Legal aid organizations filed a lawsuit Friday against the California Department of Health Care Services, alleging that the state violated patients' rights by forcing them into managed care.
The suit is on behalf of five Medi-Cal recipients, all of whom have complex medical problems. Lawyers said the patients lost access to their doctors when they were automatically defaulted into managed care.
"People can't get the care that they need," said Elena Ackel, an attorney with the Legal Aid Foundation of Los Angeles. "Their lives are on the line."
In June 2011, the state began moving more than 330,000 senior citizens and disabled people into Medi-Cal managed care. The goal was to improve care and reduce costs by preventing unnecessary procedures and hospitalizations.
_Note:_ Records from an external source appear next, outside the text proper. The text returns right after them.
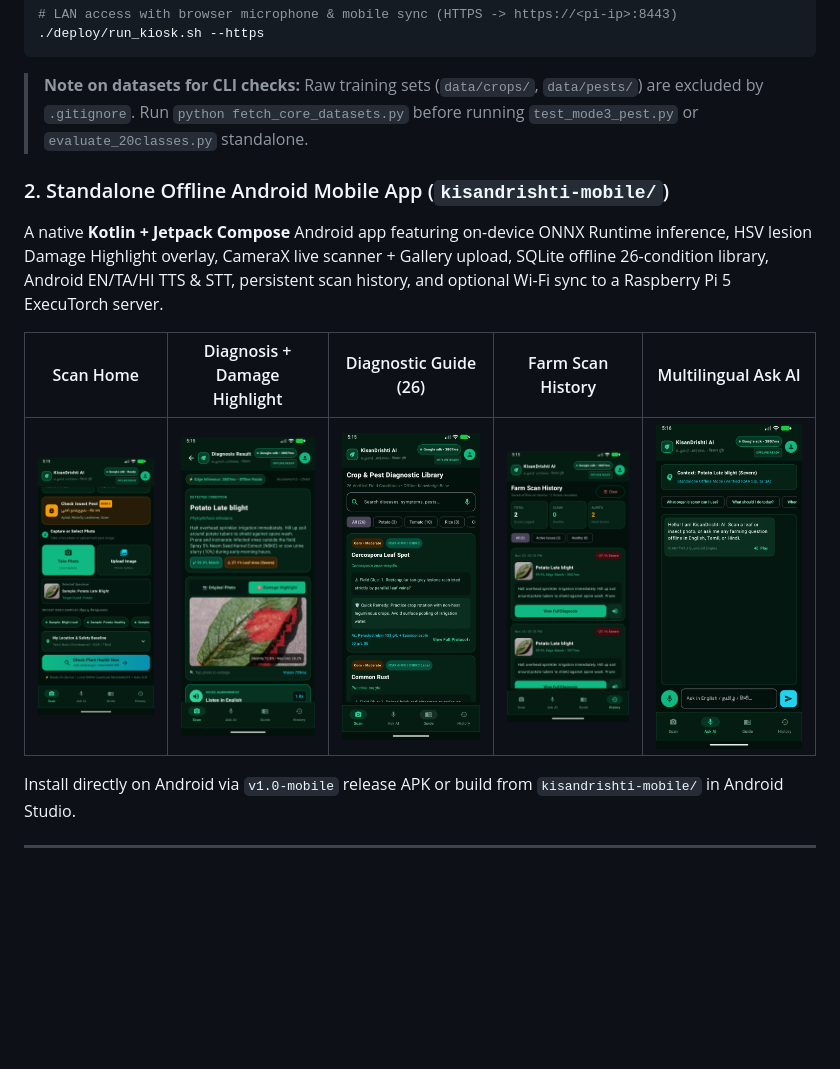
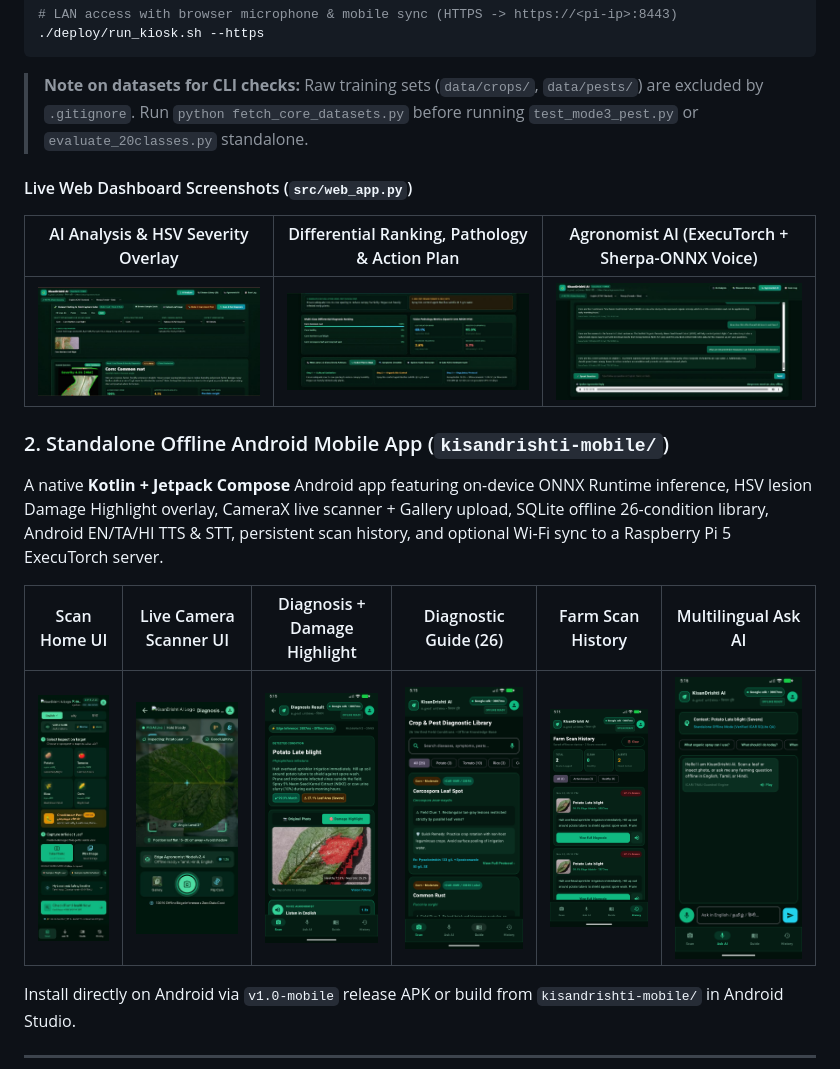
Before and after one commit to AkshayaSrelekaPS/kisandrishti-ai, a Markdown page: README.md, the part around the change. GitHub-like rendering; pictures changed too: docs/screenshots/app_camera_scanner.jpg (added), docs/screenshots/app_scan_home.jpg (added), docs/screenshots/dashboard_agronomist.jpg (added); blank space fills up the shorter version.

Commit message:
Add dashboard and mobile app screenshots to docs/screenshots/ and README.md

```diff
--- a/README.md
+++ b/README.md
@@ -143,12 +143,17 @@ chmod +x deploy/install_pi5.sh deploy/run_kiosk.sh deploy/verify_pi5.sh
 
 > **Note on datasets for CLI checks:** Raw training sets (`data/crops/`, `data/pests/`) are excluded by `.gitignore`. Run `python fetch_core_datasets.py` before running `test_mode3_pest.py` or `evaluate_20classes.py` standalone.
 
+#### Live Web Dashboard Screenshots (`src/web_app.py`)
+| AI Analysis & HSV Severity Overlay | Differential Ranking, Pathology & Action Plan | Agronomist AI (ExecuTorch + Sherpa-ONNX Voice) |
+|---|---|---|
+| ![Dashboard AI Analysis](docs/screenshots/dashboard_analysis.jpg) | ![Dashboard Pathology Metrics](docs/screenshots/dashboard_pathology.jpg) | ![Dashboard Agronomist AI](docs/screenshots/dashboard_agronomist.jpg) |
+
 ### 2. Standalone Offline Android Mobile App (`kisandrishti-mobile/`)
 A native **Kotlin + Jetpack Compose** Android app featuring on-device ONNX Runtime inference, HSV lesion Damage Highlight overlay, CameraX live scanner + Gallery upload, SQLite offline 26-condition library, Android EN/TA/HI TTS & STT, persistent scan history, and optional Wi-Fi sync to a Raspberry Pi 5 ExecuTorch server.
 
-| Scan Home | Diagnosis + Damage Highlight | Diagnostic Guide (26) | Farm Scan History | Multilingual Ask AI |
-|---|---|---|---|---|
-| ![Scan Home](docs/screenshots/scan_home.png) | ![Diagnosis Result](docs/screenshots/diagnosis_result.png) | ![Guide](docs/screenshots/diagnostic_guide.png) | ![History](docs/screenshots/farm_history.png) | ![Ask AI](docs/screenshots/ask_ai.png) |
+| Scan Home UI | Live Camera Scanner UI | Diagnosis + Damage Highlight | Diagnostic Guide (26) | Farm Scan History | Multilingual Ask AI |
+|---|---|---|---|---|---|
+| ![App Scan Home](docs/screenshots/app_scan_home.jpg) | ![App Camera Scanner](docs/screenshots/app_camera_scanner.jpg) | ![Diagnosis Result](docs/screenshots/diagnosis_result.png) | ![Guide](docs/screenshots/diagnostic_guide.png) | ![History](docs/screenshots/farm_history.png) | ![Ask AI](docs/screenshots/ask_ai.png) |
 
 Install directly on Android via `v1.0-mobile` release APK or build from `kisandrishti-mobile/` in Android Studio.
 
```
Department of Health Care Services officials said they could not comment because they have not been served with the suit. But they have said in the past that managed care helps oversee patients' treatment and guides them through the healthcare system.
In a statement issued Friday, department spokesman Norman Williams said the agency "remains strongly committed to ensuring that Medi-Cal members receive the health services they need without interruption as they transition to the coordinated, efficient system of care."
Many of the patients moved into managed care have serious illnesses, including rheumatoid arthritis, lupus and metastatic cancer. Patients could apply for temporary exemptions if they wanted to stay on a fee-for-service plan, in which the state pays doctors based on the specific treatment provided instead of a managed care general rate that is usually less.
But lawyers said patients who should have received exemptions were denied. They said the state was using a much more stringent standard than allowed by law when deciding who could stay on fee-for-service plans.
Juan Cameros, 35, is one of those patients. He has a rare disease that causes painful inflammation in his joints and has required a double hip replacement. Cameros said he was automatically placed into managed care. He couldn't see his specialist, a surgery was delayed, and he couldn't get access to all of his medication, according to the lawsuit.
Eventually, Cameros was given a temporary exemption. But others haven't been so fortunate, lawyers and advocates said.
The state has failed to recognize the severity of some of the patients' medical conditions, said Robert Newman, senior counsel at the Western Center on Law and Poverty. "A person who is receiving treatment for cancer or kidney failure cannot suddenly be cut off from their regular treating physicians and told to find new doctors to treat them," he said in a statement.